WHAT IS EXPECTED: Would you count how many lines of the entries below include the word "hint"? Give nothing but the number.

------------------------------------------------------------

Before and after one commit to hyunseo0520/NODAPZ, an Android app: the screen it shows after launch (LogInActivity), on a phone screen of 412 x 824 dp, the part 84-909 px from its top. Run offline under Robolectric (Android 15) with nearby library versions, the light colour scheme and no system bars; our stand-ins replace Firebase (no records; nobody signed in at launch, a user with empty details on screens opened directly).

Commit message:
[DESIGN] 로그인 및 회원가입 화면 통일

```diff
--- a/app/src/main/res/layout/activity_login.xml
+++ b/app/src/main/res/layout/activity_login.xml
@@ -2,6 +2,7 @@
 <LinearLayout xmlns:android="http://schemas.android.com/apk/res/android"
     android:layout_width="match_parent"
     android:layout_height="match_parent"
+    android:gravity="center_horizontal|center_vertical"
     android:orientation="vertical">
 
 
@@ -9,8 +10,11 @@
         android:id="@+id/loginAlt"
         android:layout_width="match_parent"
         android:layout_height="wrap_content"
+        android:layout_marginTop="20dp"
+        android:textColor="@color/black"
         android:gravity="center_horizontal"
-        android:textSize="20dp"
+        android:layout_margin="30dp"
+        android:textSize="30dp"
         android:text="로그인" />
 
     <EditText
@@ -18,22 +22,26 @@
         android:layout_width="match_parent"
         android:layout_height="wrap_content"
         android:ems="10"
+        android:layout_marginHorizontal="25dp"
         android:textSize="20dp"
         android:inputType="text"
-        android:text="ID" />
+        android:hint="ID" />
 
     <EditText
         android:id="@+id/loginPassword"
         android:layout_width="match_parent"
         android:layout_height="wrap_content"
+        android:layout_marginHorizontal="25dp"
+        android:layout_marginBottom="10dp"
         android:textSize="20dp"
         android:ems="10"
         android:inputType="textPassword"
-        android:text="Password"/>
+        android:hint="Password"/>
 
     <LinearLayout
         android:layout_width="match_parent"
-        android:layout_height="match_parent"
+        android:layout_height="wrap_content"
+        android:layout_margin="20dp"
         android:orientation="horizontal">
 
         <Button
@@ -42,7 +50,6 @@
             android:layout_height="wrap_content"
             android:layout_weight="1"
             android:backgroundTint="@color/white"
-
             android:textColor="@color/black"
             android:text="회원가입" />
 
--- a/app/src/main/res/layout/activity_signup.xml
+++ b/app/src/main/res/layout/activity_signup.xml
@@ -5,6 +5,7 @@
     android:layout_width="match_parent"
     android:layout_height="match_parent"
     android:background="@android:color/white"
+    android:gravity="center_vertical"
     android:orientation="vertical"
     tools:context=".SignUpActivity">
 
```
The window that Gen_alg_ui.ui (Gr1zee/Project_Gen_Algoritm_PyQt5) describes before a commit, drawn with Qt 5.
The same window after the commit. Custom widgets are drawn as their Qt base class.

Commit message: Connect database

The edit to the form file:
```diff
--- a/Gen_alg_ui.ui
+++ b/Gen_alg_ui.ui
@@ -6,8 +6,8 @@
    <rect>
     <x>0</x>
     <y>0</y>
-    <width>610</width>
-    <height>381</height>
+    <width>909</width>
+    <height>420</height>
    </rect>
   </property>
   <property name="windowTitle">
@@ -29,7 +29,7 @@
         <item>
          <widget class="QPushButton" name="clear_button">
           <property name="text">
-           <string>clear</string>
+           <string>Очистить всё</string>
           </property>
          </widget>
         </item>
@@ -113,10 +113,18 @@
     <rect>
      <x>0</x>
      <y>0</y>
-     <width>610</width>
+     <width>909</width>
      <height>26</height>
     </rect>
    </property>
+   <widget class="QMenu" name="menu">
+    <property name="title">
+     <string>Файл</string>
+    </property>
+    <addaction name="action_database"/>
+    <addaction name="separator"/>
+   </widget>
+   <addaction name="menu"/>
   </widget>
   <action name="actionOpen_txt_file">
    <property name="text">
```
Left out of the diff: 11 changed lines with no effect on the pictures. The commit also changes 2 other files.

------------------------------------------------------------

YOUR SOLUTION: 2